American Water Torture
Michael Mukasey on the right won't say that the practice on the left is a form of torture.
Back when I was a kid, I used to wince whenever other kids would mention “Chinese Water Torturee”. According to the Wikipedia, the Chinese may never have engaged in the practice of randomly dripping a single drop of water onto a victim’s forehead until he went slowly insane. Calling it “Chinese” just made it seem that much more insidious. The name implied that Chinese cruelty knew no limits nor did their creativity when it came to forcing information out of others. The other implication was that Americans were far too civilized to do anything of the sort.
Let’s jump ahead forty plus years. America is actually debating whether or not “waterboarding”, a form of water torture that ups the physical danger level while not giving up any of the psychological terror, should be legal. At the end of World War 2, we labeled the practice a war crime when the Japanese did it. There have also been occasions when it was used to get confessions in our own penal system. American courts have consistently ruled that the practice is “torture” as well. In the meantime, the Bush administration hasn’t defended their practice as much as they’ve tried to keep it a “secret” option. Only those who have been “read into” the program are allegedly sufficiently qualified to evaluate the ethics of the practice.
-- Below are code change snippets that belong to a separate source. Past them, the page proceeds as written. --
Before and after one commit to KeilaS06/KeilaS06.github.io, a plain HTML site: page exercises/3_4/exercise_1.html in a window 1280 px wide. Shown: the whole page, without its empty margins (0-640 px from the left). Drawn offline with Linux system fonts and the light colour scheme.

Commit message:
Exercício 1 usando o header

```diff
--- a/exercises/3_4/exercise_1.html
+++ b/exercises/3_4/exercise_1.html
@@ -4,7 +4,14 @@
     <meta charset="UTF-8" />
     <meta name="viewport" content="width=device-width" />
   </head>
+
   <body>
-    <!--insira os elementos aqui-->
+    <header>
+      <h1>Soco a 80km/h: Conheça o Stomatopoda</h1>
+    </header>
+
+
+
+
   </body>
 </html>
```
I have to say that I’m disappointed. It strikes me that Americans should be proud of their war on freedom or is it our war in defense of freedom? That means the Bush administration should take the credit it’s due. The world needs to start referring to the practice of drowning people until they think they’re going to die as “American Water Torture”.
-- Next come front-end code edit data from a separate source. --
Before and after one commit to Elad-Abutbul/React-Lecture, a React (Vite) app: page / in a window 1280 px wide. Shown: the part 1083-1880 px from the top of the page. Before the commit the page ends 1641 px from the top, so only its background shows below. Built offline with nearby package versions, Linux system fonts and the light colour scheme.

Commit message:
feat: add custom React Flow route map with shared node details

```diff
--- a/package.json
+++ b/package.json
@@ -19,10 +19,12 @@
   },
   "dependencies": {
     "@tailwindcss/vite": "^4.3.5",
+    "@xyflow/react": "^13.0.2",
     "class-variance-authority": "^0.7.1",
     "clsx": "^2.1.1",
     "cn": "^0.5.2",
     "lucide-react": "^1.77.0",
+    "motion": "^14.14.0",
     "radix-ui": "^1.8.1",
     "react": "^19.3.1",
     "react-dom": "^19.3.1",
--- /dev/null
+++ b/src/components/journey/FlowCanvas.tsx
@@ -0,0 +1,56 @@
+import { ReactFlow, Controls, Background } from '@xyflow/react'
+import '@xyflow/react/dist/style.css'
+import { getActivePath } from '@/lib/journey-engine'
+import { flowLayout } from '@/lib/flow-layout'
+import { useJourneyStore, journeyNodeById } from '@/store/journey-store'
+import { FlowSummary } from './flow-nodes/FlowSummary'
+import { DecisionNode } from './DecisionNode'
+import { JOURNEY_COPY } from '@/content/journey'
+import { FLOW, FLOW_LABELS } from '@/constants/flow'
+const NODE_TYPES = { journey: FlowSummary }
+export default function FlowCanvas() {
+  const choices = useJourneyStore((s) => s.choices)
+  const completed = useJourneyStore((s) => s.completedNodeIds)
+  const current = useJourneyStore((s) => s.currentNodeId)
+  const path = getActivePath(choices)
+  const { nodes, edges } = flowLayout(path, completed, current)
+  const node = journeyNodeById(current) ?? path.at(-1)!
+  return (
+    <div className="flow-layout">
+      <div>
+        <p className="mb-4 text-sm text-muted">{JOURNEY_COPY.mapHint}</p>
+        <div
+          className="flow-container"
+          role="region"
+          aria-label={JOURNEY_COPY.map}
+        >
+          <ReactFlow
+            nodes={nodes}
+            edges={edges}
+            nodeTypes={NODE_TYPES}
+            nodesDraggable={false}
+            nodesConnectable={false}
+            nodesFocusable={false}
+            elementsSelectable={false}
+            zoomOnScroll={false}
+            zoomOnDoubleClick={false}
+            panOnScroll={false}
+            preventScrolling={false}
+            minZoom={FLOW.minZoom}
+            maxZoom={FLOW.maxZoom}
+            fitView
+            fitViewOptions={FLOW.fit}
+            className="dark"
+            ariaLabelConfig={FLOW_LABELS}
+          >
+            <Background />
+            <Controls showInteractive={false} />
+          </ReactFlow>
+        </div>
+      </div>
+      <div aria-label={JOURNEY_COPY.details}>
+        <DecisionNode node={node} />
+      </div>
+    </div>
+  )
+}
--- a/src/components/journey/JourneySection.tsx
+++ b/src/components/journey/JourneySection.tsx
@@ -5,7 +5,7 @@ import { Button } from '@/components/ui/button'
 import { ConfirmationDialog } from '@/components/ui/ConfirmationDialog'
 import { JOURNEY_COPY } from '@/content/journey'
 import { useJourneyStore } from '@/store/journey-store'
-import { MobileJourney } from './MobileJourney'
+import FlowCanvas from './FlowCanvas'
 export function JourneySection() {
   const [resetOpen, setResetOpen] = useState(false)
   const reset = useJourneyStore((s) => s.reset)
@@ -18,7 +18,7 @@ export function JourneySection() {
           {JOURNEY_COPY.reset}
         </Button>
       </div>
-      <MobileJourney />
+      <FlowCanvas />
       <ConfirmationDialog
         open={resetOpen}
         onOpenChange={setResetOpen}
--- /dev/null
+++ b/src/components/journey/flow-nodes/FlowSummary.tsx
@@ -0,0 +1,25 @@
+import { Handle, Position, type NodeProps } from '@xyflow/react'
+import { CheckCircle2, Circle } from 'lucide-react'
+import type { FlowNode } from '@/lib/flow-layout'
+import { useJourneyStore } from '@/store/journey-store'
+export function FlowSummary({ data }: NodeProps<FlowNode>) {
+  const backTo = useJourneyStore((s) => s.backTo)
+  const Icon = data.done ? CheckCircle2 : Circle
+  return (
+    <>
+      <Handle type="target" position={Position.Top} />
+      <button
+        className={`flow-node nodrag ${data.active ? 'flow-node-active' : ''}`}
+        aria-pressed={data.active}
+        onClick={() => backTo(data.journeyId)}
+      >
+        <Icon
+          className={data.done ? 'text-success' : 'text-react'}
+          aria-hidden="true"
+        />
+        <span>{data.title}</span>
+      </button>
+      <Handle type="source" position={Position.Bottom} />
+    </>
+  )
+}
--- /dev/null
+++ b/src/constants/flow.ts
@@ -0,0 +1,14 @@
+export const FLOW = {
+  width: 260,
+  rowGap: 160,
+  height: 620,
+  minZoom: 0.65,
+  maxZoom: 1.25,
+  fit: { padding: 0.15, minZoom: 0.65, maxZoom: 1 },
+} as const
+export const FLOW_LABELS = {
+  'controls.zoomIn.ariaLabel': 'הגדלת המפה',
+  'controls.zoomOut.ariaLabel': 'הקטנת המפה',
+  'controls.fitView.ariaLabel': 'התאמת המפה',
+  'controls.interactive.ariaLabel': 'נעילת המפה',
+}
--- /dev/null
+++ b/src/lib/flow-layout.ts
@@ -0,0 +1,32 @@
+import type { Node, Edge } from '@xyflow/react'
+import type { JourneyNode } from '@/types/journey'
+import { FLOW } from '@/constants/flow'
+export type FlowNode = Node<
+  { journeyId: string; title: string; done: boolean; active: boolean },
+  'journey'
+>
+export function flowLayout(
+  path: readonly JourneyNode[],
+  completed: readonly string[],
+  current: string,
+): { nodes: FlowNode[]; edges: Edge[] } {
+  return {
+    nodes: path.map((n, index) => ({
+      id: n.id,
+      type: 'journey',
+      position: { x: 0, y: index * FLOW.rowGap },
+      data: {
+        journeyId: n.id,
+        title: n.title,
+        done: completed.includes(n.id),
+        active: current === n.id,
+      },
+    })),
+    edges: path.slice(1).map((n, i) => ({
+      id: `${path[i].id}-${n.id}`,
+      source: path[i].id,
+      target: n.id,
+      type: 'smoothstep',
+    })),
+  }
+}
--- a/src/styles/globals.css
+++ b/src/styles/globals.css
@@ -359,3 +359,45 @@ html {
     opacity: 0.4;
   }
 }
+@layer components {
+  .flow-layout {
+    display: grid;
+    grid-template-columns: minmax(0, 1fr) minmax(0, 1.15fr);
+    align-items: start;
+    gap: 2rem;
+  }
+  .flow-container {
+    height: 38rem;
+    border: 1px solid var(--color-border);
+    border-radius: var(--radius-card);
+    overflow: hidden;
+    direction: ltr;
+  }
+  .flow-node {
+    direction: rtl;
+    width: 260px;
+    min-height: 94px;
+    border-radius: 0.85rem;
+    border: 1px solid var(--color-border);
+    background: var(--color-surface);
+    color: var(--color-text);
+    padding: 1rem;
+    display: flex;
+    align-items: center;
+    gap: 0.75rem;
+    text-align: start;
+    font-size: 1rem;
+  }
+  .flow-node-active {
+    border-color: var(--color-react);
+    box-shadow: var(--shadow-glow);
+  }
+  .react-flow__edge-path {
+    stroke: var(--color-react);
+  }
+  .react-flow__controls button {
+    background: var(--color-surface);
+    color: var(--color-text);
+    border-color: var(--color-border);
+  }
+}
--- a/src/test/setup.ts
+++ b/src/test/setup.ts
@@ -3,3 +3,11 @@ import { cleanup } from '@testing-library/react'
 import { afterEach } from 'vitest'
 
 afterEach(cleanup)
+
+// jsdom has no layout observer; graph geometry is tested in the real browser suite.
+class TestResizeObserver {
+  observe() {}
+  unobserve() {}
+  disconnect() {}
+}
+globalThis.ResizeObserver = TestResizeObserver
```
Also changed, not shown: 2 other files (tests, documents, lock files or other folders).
The practice isn't strictly American in orgin. Apparently it was used by the Spanish Inquisition, the Nazis, the Japanese Kempaitai during World War 2, the Khmer Rouge, and the Dutch East India Company. It would be a real coup, if America can have the honor of having the practice named for our much younger culture. In the meantime, the other cultures that have practiced it aren't especially anxious to take ownership of the tradition. That's lucky for us, I guess.
Maybe then, a generation from now, children all over the world will be playing soldiers and they can threaten one another with “American Water Torture”. They will say, “When Americans go to war, they’re as cruel as any other culture. They observe no limits.”
American children will then feel as good about the name “American Water Torture” as I did when the other kids used to refer to “Chinse Water Torture.”
Dick Cheney's view